Scan the data for "begin" and copy the lines it appears in.

■ **Before-and-after change records**
________________
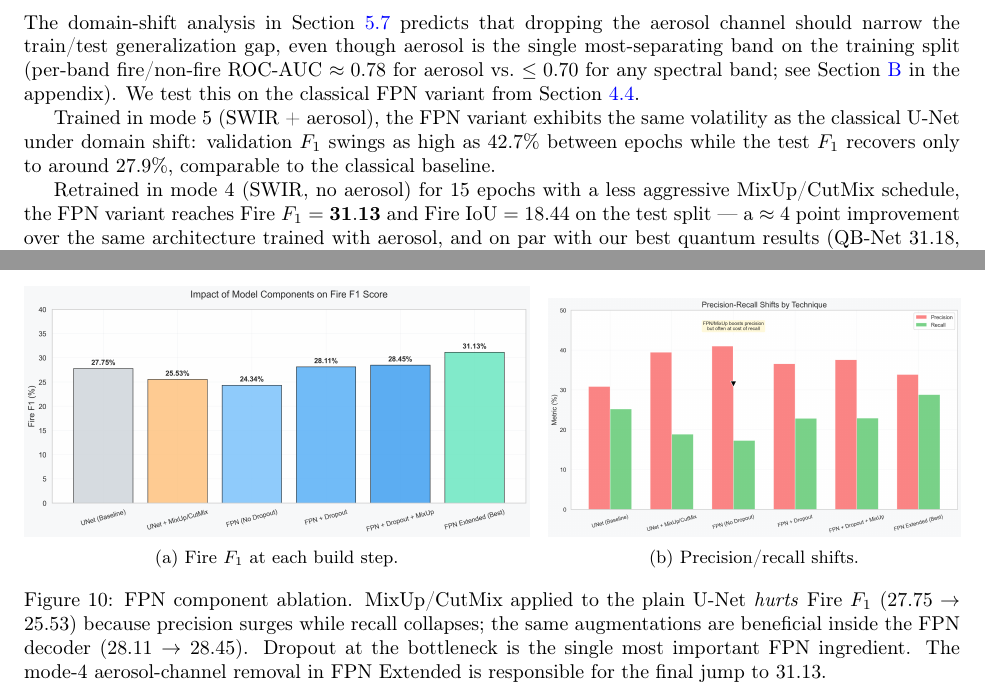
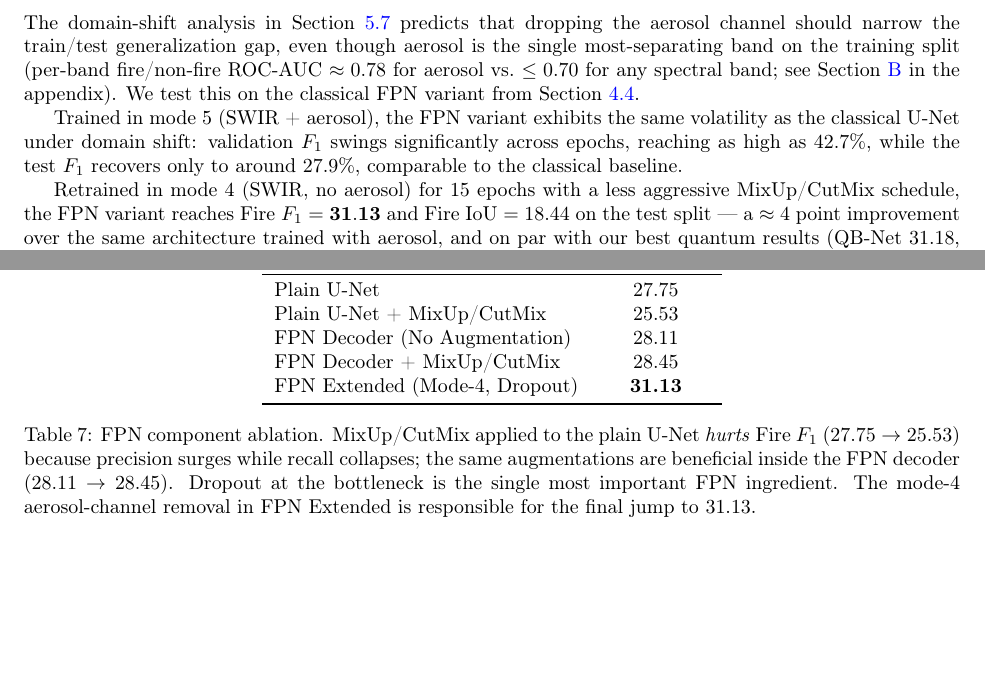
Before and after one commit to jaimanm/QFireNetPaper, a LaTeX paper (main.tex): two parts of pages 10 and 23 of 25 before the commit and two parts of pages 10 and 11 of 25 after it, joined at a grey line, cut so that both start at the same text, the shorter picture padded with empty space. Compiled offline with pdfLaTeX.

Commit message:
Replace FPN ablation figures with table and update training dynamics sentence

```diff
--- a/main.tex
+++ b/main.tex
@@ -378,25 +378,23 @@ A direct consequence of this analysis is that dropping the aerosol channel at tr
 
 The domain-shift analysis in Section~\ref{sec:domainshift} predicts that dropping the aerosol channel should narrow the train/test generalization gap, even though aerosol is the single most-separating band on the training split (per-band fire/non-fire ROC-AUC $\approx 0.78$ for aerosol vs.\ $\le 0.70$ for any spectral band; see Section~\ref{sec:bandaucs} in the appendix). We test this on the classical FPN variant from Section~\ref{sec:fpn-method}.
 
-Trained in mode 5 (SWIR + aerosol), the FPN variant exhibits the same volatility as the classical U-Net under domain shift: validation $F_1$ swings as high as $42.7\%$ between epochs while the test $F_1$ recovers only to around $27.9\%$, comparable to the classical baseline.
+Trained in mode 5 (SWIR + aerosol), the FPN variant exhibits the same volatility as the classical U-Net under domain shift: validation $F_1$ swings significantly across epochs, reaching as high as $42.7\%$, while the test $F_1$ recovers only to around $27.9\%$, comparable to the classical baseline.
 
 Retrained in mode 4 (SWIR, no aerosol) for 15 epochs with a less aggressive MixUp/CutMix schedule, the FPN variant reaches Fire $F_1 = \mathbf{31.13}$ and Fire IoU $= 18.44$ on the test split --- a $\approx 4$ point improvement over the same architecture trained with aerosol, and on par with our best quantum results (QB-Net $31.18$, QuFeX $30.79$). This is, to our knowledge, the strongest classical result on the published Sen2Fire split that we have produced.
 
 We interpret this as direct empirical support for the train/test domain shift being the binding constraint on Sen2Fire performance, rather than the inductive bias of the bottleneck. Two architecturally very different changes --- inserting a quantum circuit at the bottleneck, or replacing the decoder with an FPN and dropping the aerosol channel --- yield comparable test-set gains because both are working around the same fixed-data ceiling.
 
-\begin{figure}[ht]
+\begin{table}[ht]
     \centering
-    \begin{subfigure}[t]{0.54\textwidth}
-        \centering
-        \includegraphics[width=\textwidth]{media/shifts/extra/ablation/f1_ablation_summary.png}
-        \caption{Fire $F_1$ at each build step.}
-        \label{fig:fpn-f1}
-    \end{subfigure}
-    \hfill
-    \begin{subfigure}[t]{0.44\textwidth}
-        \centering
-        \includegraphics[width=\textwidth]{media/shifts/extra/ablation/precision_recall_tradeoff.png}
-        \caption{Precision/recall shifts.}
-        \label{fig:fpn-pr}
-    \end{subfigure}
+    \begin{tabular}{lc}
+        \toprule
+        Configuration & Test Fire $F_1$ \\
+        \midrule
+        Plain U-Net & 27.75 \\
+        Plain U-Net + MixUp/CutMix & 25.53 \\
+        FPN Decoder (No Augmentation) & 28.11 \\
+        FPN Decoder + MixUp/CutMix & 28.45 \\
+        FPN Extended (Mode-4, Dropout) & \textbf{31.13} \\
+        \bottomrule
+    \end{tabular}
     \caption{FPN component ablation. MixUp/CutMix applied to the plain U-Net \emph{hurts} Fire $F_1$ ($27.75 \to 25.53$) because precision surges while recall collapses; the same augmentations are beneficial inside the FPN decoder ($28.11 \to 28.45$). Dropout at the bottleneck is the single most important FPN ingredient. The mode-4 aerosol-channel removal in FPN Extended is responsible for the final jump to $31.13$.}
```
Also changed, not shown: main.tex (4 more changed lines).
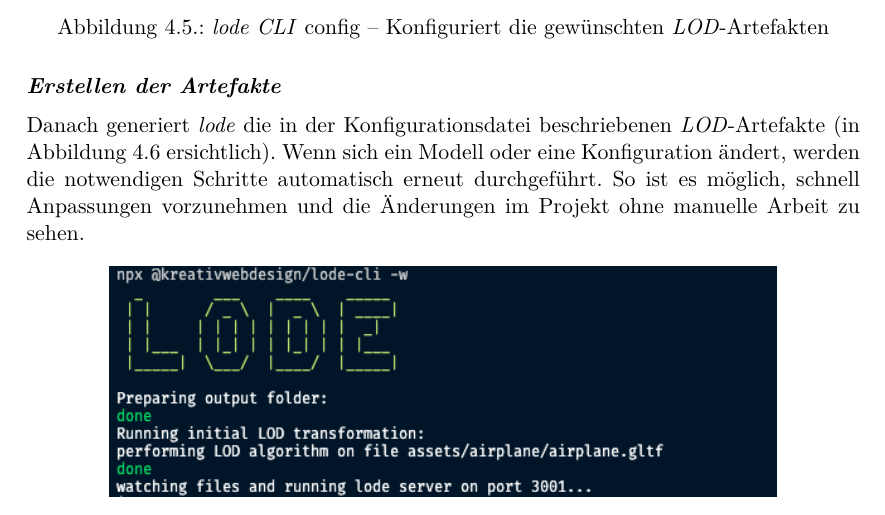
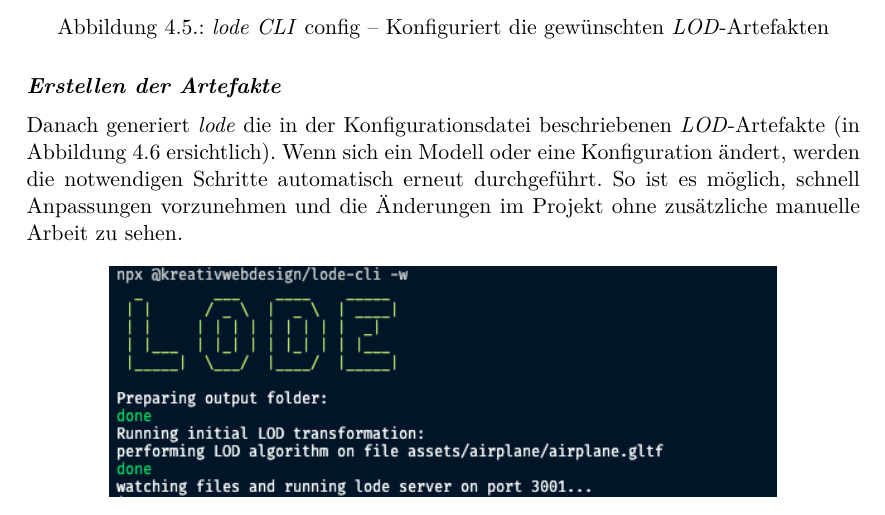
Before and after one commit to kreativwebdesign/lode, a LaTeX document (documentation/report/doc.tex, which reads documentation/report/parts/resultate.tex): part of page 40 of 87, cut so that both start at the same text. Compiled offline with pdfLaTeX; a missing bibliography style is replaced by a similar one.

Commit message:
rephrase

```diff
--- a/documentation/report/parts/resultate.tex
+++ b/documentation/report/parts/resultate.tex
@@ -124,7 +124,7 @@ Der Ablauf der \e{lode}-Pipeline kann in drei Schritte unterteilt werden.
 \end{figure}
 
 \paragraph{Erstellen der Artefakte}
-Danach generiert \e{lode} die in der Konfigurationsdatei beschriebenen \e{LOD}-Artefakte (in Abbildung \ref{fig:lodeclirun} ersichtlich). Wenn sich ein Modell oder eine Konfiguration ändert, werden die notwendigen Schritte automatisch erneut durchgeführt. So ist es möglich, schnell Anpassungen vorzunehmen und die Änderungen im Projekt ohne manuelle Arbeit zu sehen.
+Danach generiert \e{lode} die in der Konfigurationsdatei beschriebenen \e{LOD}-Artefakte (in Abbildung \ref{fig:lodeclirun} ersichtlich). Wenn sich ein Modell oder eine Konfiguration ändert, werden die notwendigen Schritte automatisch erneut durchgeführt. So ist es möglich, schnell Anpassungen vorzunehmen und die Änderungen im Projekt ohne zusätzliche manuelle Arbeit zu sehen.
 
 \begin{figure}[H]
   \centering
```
________________
■ **The completed task**
-\begin{figure}[ht]
+\begin{table}[ht]
-    \begin{subfigure}[t]{0.54\textwidth}
-    \begin{subfigure}[t]{0.44\textwidth}
+    \begin{tabular}{lc}
 \begin{figure}[H]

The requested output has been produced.